|US20080085643 *||Jun 14, 2007||Apr 10, 2008||Michael Nicholson||Buoy system|
|US20080163809 *||Dec 17, 2007||Jul 10, 2008||Leslea C. Gordon||Retractable mooring line device|
|US20090239427 *||Mar 18, 2009||Sep 24, 2009||James Graig Purgavie||Retract A Flag|
|US20140196327 *||Nov 5, 2013||Jul 17, 2014||Michael Greenfield||Multi-directional signal assembly|
|US20150059227 *||Sep 3, 2014||Mar 5, 2015||Shane Kubinec||Decoy|
|US20160106187 *||Oct 12, 2015||Apr 21, 2016||Shade Science, LLC||Multi-purpose floating umbrella|

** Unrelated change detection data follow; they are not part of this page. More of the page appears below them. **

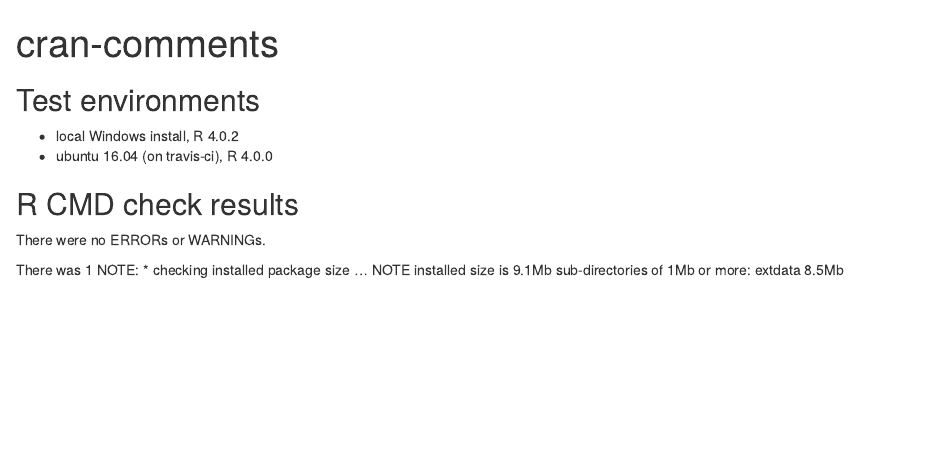
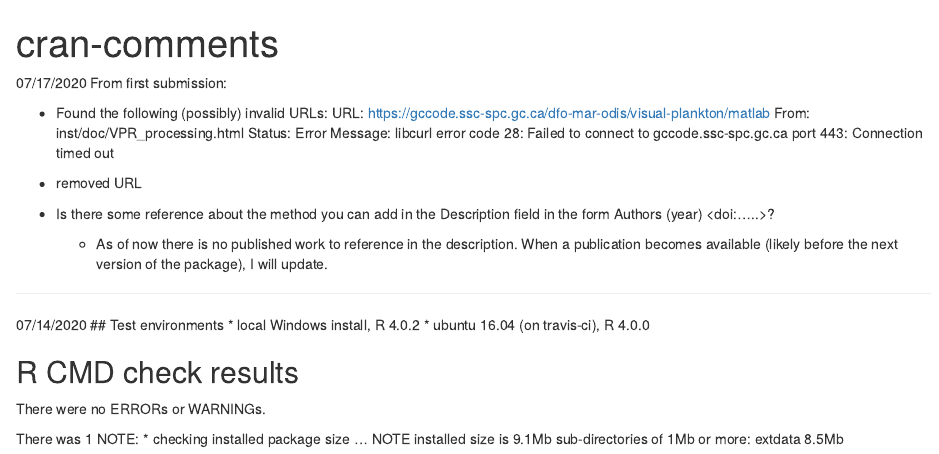
Before and after one commit to EOGrady21/vprr, an R Markdown document (cran-comments.Rmd): the page in a window 1100 px wide, from its top. Rendered offline with R 4.5, knitr and Pandoc, with nearby package versions.

Commit message:
CRAN notes : Issue #16

```diff
--- a/cran-comments.Rmd
+++ b/cran-comments.Rmd
@@ -2,7 +2,26 @@
 title: "cran-comments"
 output: html_document
 ---
+07/17/2020
+From first submission:
 
+*   Found the following (possibly) invalid URLs:
+     URL: https://gccode.ssc-spc.gc.ca/dfo-mar-odis/visual-plankton/matlab
+       From: inst/doc/VPR_processing.html
+       Status: Error
+       Message: libcurl error code 28:
+                Failed to connect to gccode.ssc-spc.gc.ca port 443: Connection
+timed out
+
+  * removed URL
+
+* Is there some reference about the method you can add in the Description
+field in the form Authors (year) <doi:.....>?
+
+  * As of now there is no published work to reference in the description. When a publication becomes available (likely before the next version of the package), I will update.
+
+---
+07/14/2020
 ## Test environments
 * local Windows install, R 4.0.2
 * ubuntu 16.04 (on travis-ci), R 4.0.0
```
Also changed, not shown: vignettes/VPR_processing.Rmd (+1 -1 lines).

|US20160200400 *||Jan 8, 2016||Jul 14, 2016||Matthew Richardson||Buoy marker with deploying anchor|
|USD756829||Mar 13, 2014||May 24, 2016||The 1234Mmd Investment Trust||Multi-directional signal assembly|
|U.S. Classification||441/6, 441/11, 242/395, 441/16, 242/396.1, 441/26|

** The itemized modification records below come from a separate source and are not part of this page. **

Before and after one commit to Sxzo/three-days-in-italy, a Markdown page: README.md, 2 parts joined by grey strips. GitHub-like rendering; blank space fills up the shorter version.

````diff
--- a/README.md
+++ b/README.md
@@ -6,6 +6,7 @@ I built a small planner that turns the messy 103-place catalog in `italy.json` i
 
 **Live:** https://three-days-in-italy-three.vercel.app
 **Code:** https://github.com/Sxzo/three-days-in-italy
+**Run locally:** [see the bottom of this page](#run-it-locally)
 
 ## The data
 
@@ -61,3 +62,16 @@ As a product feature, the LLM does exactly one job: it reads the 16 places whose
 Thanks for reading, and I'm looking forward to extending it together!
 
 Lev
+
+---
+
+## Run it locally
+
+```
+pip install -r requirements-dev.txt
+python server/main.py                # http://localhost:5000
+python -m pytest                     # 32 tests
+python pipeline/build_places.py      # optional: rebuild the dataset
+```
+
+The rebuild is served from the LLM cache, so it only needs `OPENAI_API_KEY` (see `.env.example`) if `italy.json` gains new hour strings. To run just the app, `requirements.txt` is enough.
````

|Cooperative Classification||B63B22/18, B63B2201/20|
|Apr 30, 1992||FPAY||Fee payment|
Year of fee payment: 4
|Jun 11, 1996||REMI||Maintenance fee reminder mailed|

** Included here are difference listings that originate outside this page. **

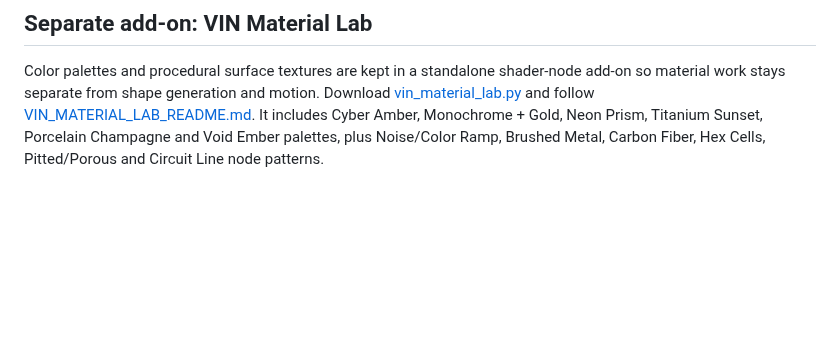
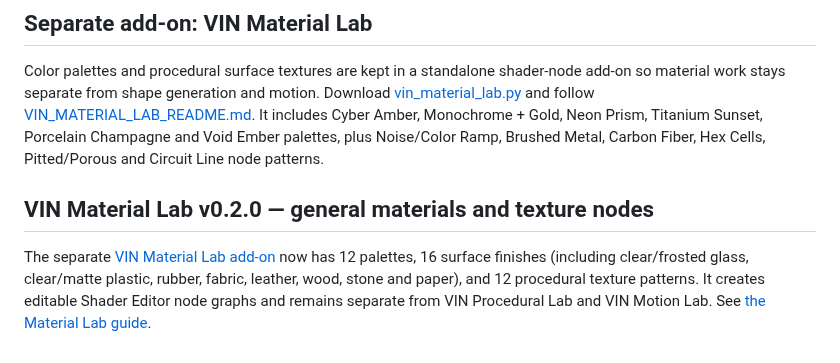
Before and after one commit to vinbaby/mesh3d, a Markdown page: README.md, the part around the change. Drawn GitHub-style; blank space fills up the shorter version.

Commit message:
Update root docs for general-purpose Material Lab v0.2.0

```diff
--- a/README.md
+++ b/README.md
@@ -49,3 +49,8 @@ VIN Motion Lab v0.8.1 adds eight transform-keyframed Object Motion Actions (Wobb
 ## Separate add-on: VIN Material Lab
 
 Color palettes and procedural surface textures are kept in a standalone shader-node add-on so material work stays separate from shape generation and motion. Download [vin_material_lab.py](blender_addon/vin_material_lab.py) and follow [VIN_MATERIAL_LAB_README.md](blender_addon/VIN_MATERIAL_LAB_README.md). It includes Cyber Amber, Monochrome + Gold, Neon Prism, Titanium Sunset, Porcelain Champagne and Void Ember palettes, plus Noise/Color Ramp, Brushed Metal, Carbon Fiber, Hex Cells, Pitted/Porous and Circuit Line node patterns.
+
+
+## VIN Material Lab v0.2.0 — general materials and texture nodes
+
+The separate [VIN Material Lab add-on](blender_addon/vin_material_lab.py) now has 12 palettes, 16 surface finishes (including clear/frosted glass, clear/matte plastic, rubber, fabric, leather, wood, stone and paper), and 12 procedural texture patterns. It creates editable Shader Editor node graphs and remains separate from VIN Procedural Lab and VIN Motion Lab. See [the Material Lab guide](blender_addon/VIN_MATERIAL_LAB_README.md).
```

|Nov 1, 1996||SULP||Surcharge for late payment|
|Nov 1, 1996||FPAY||Fee payment|
Year of fee payment: 8
|May 23, 2000||REMI||Maintenance fee reminder mailed|
|Oct 29, 2000||LAPS||Lapse for failure to pay maintenance fees|
|Jan 2, 2001||FP||Expired due to failure to pay maintenance fee|
Effective date: 20001101